(Task input begins)

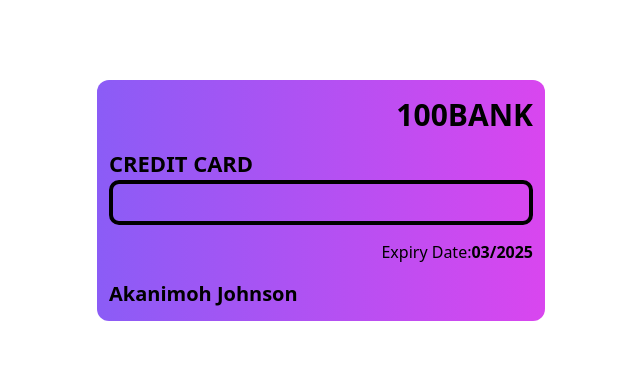
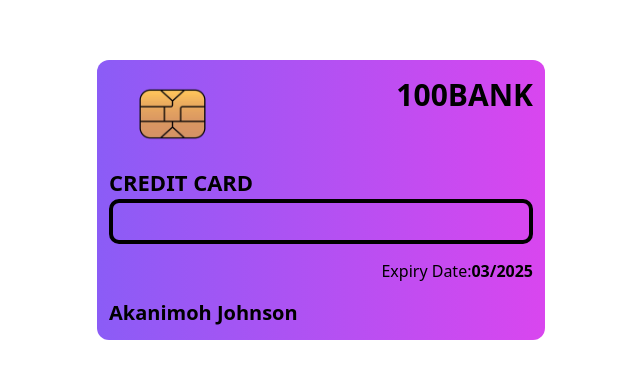
Before and after one commit to Akanimoh12/ATM-CARD-CHECKER, a plain HTML site: page index.html in a window 1280 px wide. Shown: the part 200-578 px from the top of the page, without its empty margins (319-959 px from the left). Drawn offline with nearby package versions, Linux system fonts and the light colour scheme.

Commit message:
Update index.html

```diff
--- a/index.html
+++ b/index.html
@@ -11,7 +11,7 @@
 
     <div class="bg-gradient-to-r from-violet-500 to-fuchsia-500 md:w-[35%] w-[95%] rounded-[12px] p-[12px] text-white-900 ">
         <div class="flex justify-between mb-[10px] ">
-            <img src="./images/chip.png" alt="" class="w-[30%]">
+            <img src="chip.png" alt="" class="w-[30%]">
             <b class="text-[30px] text-bold ">100BANK</b>
         </div>
 
```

(Task input ends)

# Task instructions
Report how many lines in the listing above hold the string "text", giving the number and no other words.

# Result
2